Right out of the box, the first things I noticed were 1) the board is SUPER light and 2) it looks really bad-ass. I have no idea if that translates to a good surfboard, but it makes me look slightly more legit and its much easier on my arm for the long walks to less congested surf spots.
On my first few outings with the new board, the surf conditions were less than optimal -- choppy conditions, crunchy closeouts, and one amazing day which was unfortunately too big for my britches. However, during those initial days, I found the transition to the new board to be less intimidating than I had anticipated. I was easily able to find a good balance point for paddling out, and although I wasn't catching many (if any) rides, I felt like I was very close. For its smaller size, the board still has quite a bit of float, but now my rear end sinks a bit into the water, as opposed to floating on top of the water using the Wavestorm.. I've never mastered the "duck dive" under the waves, and after a few days of trying, I'm no closer to pulling it off with the new board, but it does seem slightly more attainable now.

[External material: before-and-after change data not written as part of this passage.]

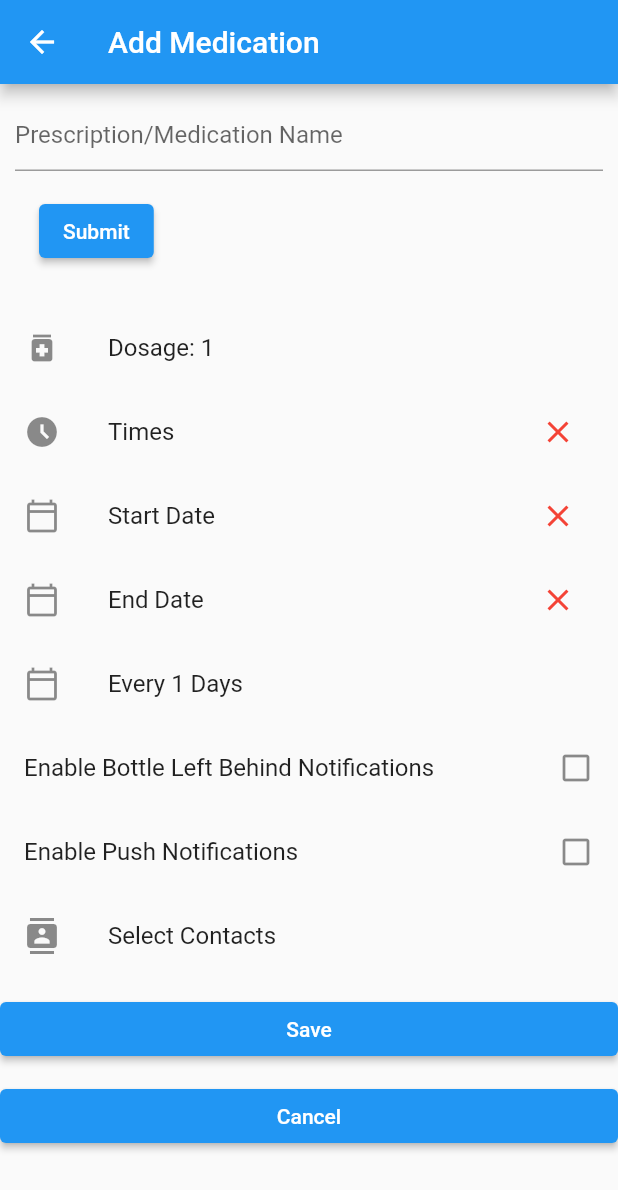
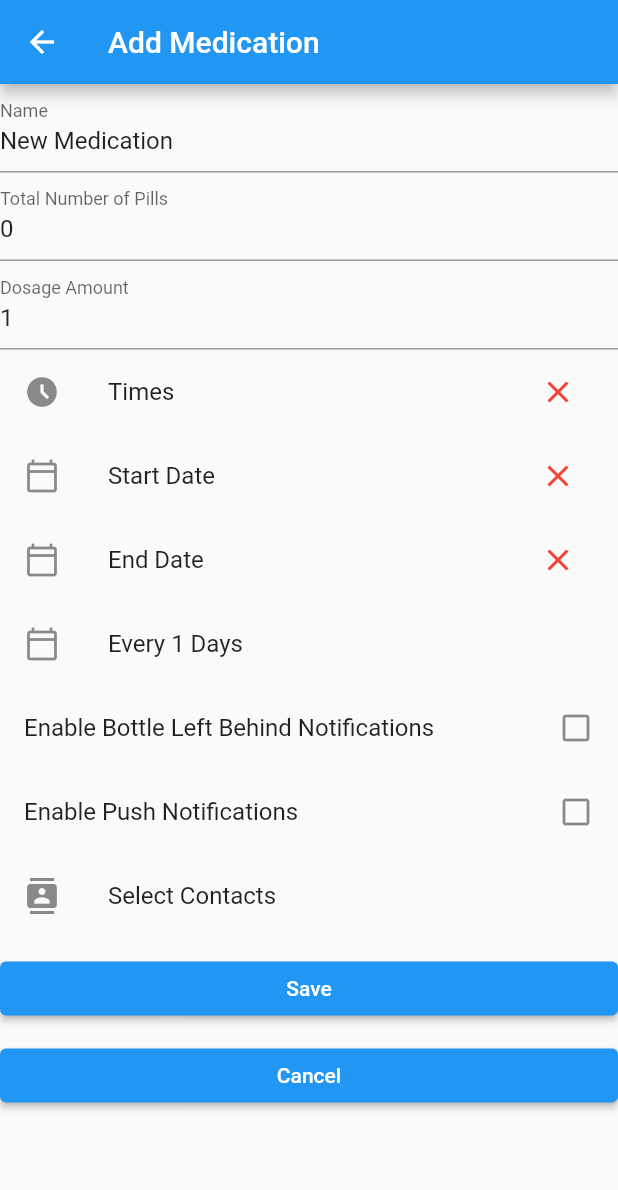
Before and after one commit to sunnyahu/EE475_app, a Flutter app: the ListMedications screen opened directly with empty values, after a tap on the "add" icon, on a phone screen of 412 x 824 dp. Shown: the top 1190 px of the screen. Run offline on Flutter 3.47's test engine with Material 2 defaults, Android fonts, the phone set to English and light mode, and no system bars; our stand-ins replace awesome_notifications, syncfusion_flutter_gauges, table_calendar; missing offline and left inert: flutter_background_service, flutter_reactive_ble.

Commit message:
update edit medication page

```diff
--- a/lib/med/data/medication.dart
+++ b/lib/med/data/medication.dart
@@ -18,6 +18,7 @@ class Medication {
   late DateTime? startDate; // Start date of the medication
   late DateTime? endDate; // End date of the medication
   late List<DateTime> times; // Times of day to take the medication
+  late int nPills;
   late int dosage; // Dosage of the medication
   late List<DateTime> dosageHistory; // History of the dosage of the medication
   late bool leftBehind; // Notify the user if the medication is left behind
@@ -31,7 +32,8 @@ class Medication {
     startDate = null;
     endDate = null;
     times = [];
-    dosage = 1;
+    nPills = 0;
+    dosage = 0;
     dosageHistory = [];
     leftBehind = false;
     push = false;
--- a/lib/med/views/edit_medication.dart
+++ b/lib/med/views/edit_medication.dart
@@ -49,6 +49,10 @@ class EditMedicationState extends State<EditMedication> {
   // Intermediate Medication Object to store the user's input/changes.
   late Medication data;
 
+  final nameController = TextEditingController();
+  final doseController = TextEditingController();
+  final cntController = TextEditingController();
+
   // Used to display current information entered by the user.
   late String timesString;
   late String startDateString;
@@ -68,6 +72,9 @@ class EditMedicationState extends State<EditMedication> {
       startDateString = "Start Date";
       endDateString = "End Date";
       contactsString = "Select Contacts";
+      nameController.text = "New Medication";
+      cntController.text = "0";
+      doseController.text = "1";
     } else {
       // Save original state of the medication. In case the user cancels the
       // changes, we can revert to this state.
@@ -87,6 +94,9 @@ class EditMedicationState extends State<EditMedication> {
           : "End Date: ${end.month}-${end.day}-${end.year}";
       contactsString =
           "Select Contacts: ${data.contacts.map((contact) => contact.name).join(', ')}";
+      nameController.text = medication!.name!;
+      cntController.text = medication!.nPills.toString();
+      doseController.text = medication!.dosage.toString();
     }
   }
 
@@ -104,34 +114,31 @@ class EditMedicationState extends State<EditMedication> {
         ),
         body: ListView(
           children: <Widget>[
-            Input(
-              text:
-                  '${!isNew ? "Update " : ""}Prescription/Medication Name', // Textfield label.
-              object: data, // Medication object to modify.
-              dataKey: 'name', // Field name in Medication object to modify.
-              isPhone: false, // Does the field use a phone keyboard?
-              formKey: medicationName, // Form key.
-            ),
-            ListTile(
-              title: Text("Dosage: ${data.dosage}"),
-              leading: const Icon(Icons.medication),
-              onTap: () {
-                Navigator.push(
-                  context,
-                  MaterialPageRoute(
-                    builder: (context) => NumberSelect(
-                      medication: data, // Medication object to modify.
-                      count: 10, // Number of choices, goes from 1-10.
-                      keyName: 'dosage', // Field name in Medication to modify.
-                      text: 'Dosage', // Page Title Name.
-                    ),
-                  ),
-                ).then((value) {
-                  // Reload Page.
-                  setState(() {});
-                });
+            TextField(
+              controller: nameController,
+              decoration: const InputDecoration(labelText: "Name"),
+              onChanged: (value) {
+                data.name = value;
+                setState(() {});
               },
             ),
+            TextField(
+                controller: cntController,
+                decoration:
+                    const InputDecoration(labelText: "Total Number of Pills"),
+                keyboardType: TextInputType.number,
+                onChanged: (value) {
+                  data.nPills = num.tryParse(value)!.toInt();
+                  setState(() {});
+                }),
+            TextField(
+                controller: doseController,
+                decoration: const InputDecoration(labelText: "Dosage Amount"),
+                keyboardType: TextInputType.number,
+                onChanged: (value) {
+                  data.dosage = num.tryParse(value)!.toInt();
+                  setState(() {});
+                }),
             ListTile(
               title: Text(timesString),
               trailing: IconButton(
```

After a few days of frustration, I finally got a day with some small friendly waves which gave me an opportunity to make a little more progress with the transition. When I was able to drop into a wave, it was immediately apparent that this board was significantly more maneuverable. For the first time (albeit brief times), I felt like was able to really turn the board as opposed to "mosey" it up and down the wave. I'm still learning where the speed and power comes from as I find my rides end much sooner than before as I lose forward momentum, but that speaks more to my current ability than to the capabilities of the board.
Although the move to the short board has been a challenge, it has been a rewarding one. During my first few outings, I would switch off with a buddy who had a longboard, and I was immediately nostalgic for the smaller "sportier" ride of my short board. Even though it was much easier to catch rides on the longboard, it didn't have the same excitement I got from learning to ride all over again on the short board. In my mind, that makes the JC Equalizer a great board as its accessibility and performance at an early level has overcome the anticipated frustrations of moving to a short board.